Work required:
Copy all lines below containing "white".

[Source data]
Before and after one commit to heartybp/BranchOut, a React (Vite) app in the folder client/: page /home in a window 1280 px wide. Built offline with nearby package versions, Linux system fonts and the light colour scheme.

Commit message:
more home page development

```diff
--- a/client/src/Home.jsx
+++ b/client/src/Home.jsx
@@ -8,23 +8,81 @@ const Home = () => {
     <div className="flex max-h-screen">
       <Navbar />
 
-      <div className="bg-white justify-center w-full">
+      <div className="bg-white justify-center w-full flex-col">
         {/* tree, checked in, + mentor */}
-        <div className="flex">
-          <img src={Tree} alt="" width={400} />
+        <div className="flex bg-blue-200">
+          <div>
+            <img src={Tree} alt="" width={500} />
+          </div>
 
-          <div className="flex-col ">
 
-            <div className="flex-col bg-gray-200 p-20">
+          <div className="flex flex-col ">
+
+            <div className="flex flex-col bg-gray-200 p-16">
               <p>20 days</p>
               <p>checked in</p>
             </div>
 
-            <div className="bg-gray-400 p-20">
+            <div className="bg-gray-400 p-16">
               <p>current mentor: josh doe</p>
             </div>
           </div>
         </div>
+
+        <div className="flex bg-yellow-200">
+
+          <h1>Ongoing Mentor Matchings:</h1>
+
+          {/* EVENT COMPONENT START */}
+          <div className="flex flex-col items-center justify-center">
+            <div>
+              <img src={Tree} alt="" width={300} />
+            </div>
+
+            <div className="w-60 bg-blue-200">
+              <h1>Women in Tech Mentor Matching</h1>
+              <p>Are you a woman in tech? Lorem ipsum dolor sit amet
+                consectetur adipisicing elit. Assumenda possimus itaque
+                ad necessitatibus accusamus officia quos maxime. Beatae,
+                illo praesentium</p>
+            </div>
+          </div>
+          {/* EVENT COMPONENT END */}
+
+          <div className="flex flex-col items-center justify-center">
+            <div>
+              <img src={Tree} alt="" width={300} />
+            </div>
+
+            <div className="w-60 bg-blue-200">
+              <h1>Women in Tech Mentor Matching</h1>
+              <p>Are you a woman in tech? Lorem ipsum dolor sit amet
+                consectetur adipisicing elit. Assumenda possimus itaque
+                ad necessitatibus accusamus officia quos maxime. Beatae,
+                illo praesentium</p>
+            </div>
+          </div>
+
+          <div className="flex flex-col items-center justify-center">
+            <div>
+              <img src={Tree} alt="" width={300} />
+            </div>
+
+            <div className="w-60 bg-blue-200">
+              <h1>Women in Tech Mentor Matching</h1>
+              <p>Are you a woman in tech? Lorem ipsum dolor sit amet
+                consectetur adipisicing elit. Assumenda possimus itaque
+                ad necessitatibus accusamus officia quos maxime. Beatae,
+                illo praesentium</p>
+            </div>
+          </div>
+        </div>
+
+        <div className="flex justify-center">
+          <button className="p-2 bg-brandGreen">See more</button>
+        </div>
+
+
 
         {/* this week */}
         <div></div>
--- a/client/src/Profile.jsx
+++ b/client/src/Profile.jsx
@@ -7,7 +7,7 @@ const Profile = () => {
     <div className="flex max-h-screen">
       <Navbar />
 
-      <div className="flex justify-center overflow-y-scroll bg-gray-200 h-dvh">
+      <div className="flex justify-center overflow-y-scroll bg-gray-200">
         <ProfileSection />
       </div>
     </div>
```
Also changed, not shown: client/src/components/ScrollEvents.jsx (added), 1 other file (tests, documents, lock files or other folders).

Solved problem:
-      <div className="bg-white justify-center w-full">
+      <div className="bg-white justify-center w-full flex-col">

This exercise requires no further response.